What to work on. Without altering a single word, repeat the records that follow.

(Front-end code edit data)
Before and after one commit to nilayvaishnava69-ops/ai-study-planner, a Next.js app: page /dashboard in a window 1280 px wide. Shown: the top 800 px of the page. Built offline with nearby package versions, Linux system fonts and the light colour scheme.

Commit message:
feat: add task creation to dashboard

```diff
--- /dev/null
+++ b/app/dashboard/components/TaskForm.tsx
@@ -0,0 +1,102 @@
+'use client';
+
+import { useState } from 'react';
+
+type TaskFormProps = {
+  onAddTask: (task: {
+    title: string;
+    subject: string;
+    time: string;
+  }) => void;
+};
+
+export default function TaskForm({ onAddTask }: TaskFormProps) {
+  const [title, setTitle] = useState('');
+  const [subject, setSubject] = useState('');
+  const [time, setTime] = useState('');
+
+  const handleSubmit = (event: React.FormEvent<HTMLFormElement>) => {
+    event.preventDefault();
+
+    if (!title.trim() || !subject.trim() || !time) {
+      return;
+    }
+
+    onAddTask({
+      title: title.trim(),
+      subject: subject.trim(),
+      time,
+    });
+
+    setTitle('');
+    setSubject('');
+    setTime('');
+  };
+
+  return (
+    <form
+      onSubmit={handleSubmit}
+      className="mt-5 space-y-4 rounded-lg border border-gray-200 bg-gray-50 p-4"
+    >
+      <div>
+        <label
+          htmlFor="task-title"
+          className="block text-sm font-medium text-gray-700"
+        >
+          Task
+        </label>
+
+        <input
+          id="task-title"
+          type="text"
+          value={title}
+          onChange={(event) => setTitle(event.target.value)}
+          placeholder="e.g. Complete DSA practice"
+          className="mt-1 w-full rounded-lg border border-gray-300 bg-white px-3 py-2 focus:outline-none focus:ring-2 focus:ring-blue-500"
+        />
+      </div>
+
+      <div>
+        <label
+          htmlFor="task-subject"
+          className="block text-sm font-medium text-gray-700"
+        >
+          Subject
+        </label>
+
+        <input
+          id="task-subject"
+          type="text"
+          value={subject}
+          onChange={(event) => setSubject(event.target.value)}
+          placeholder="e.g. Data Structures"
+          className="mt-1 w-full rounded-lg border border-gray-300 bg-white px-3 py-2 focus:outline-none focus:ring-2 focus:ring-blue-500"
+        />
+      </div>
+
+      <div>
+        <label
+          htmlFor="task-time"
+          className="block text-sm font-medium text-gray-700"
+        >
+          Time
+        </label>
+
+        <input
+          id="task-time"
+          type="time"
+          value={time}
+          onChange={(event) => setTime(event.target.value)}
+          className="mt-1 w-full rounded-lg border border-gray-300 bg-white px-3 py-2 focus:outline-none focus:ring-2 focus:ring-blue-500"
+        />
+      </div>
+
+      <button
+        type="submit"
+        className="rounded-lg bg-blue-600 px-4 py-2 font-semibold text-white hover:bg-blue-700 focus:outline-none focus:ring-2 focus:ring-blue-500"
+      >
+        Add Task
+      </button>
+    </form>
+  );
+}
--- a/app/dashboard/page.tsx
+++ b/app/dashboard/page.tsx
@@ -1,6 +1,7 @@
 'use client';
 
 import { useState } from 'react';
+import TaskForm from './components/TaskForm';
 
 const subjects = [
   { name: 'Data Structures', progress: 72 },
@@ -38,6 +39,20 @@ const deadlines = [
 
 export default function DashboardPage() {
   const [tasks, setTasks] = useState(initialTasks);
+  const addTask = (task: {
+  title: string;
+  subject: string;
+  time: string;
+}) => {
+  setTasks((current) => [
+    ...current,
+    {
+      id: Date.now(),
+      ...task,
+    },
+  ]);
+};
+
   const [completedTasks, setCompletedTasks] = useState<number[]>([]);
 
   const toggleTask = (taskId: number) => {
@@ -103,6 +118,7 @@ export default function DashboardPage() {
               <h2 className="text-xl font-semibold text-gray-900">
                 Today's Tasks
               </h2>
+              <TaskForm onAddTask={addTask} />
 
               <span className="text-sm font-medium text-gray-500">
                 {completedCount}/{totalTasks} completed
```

Answer to the exercise.
Before and after one commit to nilayvaishnava69-ops/ai-study-planner, a Next.js app: page /dashboard in a window 1280 px wide. Shown: the top 800 px of the page. Built offline with nearby package versions, Linux system fonts and the light colour scheme.

Commit message:
feat: add task creation to dashboard

```diff
--- /dev/null
+++ b/app/dashboard/components/TaskForm.tsx
@@ -0,0 +1,102 @@
+'use client';
+
+import { useState } from 'react';
+
+type TaskFormProps = {
+  onAddTask: (task: {
+    title: string;
+    subject: string;
+    time: string;
+  }) => void;
+};
+
+export default function TaskForm({ onAddTask }: TaskFormProps) {
+  const [title, setTitle] = useState('');
+  const [subject, setSubject] = useState('');
+  const [time, setTime] = useState('');
+
+  const handleSubmit = (event: React.FormEvent<HTMLFormElement>) => {
+    event.preventDefault();
+
+    if (!title.trim() || !subject.trim() || !time) {
+      return;
+    }
+
+    onAddTask({
+      title: title.trim(),
+      subject: subject.trim(),
+      time,
+    });
+
+    setTitle('');
+    setSubject('');
+    setTime('');
+  };
+
+  return (
+    <form
+      onSubmit={handleSubmit}
+      className="mt-5 space-y-4 rounded-lg border border-gray-200 bg-gray-50 p-4"
+    >
+      <div>
+        <label
+          htmlFor="task-title"
+          className="block text-sm font-medium text-gray-700"
+        >
+          Task
+        </label>
+
+        <input
+          id="task-title"
+          type="text"
+          value={title}
+          onChange={(event) => setTitle(event.target.value)}
+          placeholder="e.g. Complete DSA practice"
+          className="mt-1 w-full rounded-lg border border-gray-300 bg-white px-3 py-2 focus:outline-none focus:ring-2 focus:ring-blue-500"
+        />
+      </div>
+
+      <div>
+        <label
+          htmlFor="task-subject"
+          className="block text-sm font-medium text-gray-700"
+        >
+          Subject
+        </label>
+
+        <input
+          id="task-subject"
+          type="text"
+          value={subject}
+          onChange={(event) => setSubject(event.target.value)}
+          placeholder="e.g. Data Structures"
+          className="mt-1 w-full rounded-lg border border-gray-300 bg-white px-3 py-2 focus:outline-none focus:ring-2 focus:ring-blue-500"
+        />
+      </div>
+
+      <div>
+        <label
+          htmlFor="task-time"
+          className="block text-sm font-medium text-gray-700"
+        >
+          Time
+        </label>
+
+        <input
+          id="task-time"
+          type="time"
+          value={time}
+          onChange={(event) => setTime(event.target.value)}
+          className="mt-1 w-full rounded-lg border border-gray-300 bg-white px-3 py-2 focus:outline-none focus:ring-2 focus:ring-blue-500"
+        />
+      </div>
+
+      <button
+        type="submit"
+        className="rounded-lg bg-blue-600 px-4 py-2 font-semibold text-white hover:bg-blue-700 focus:outline-none focus:ring-2 focus:ring-blue-500"
+      >
+        Add Task
+      </button>
+    </form>
+  );
+}
--- a/app/dashboard/page.tsx
+++ b/app/dashboard/page.tsx
@@ -1,6 +1,7 @@
 'use client';
 
 import { useState } from 'react';
+import TaskForm from './components/TaskForm';
 
 const subjects = [
   { name: 'Data Structures', progress: 72 },
@@ -38,6 +39,20 @@ const deadlines = [
 
 export default function DashboardPage() {
   const [tasks, setTasks] = useState(initialTasks);
+  const addTask = (task: {
+  title: string;
+  subject: string;
+  time: string;
+}) => {
+  setTasks((current) => [
+    ...current,
+    {
+      id: Date.now(),
+      ...task,
+    },
+  ]);
+};
+
   const [completedTasks, setCompletedTasks] = useState<number[]>([]);
 
   const toggleTask = (taskId: number) => {
@@ -103,6 +118,7 @@ export default function DashboardPage() {
               <h2 className="text-xl font-semibold text-gray-900">
                 Today's Tasks
               </h2>
+              <TaskForm onAddTask={addTask} />
 
               <span className="text-sm font-medium text-gray-500">
                 {completedCount}/{totalTasks} completed
```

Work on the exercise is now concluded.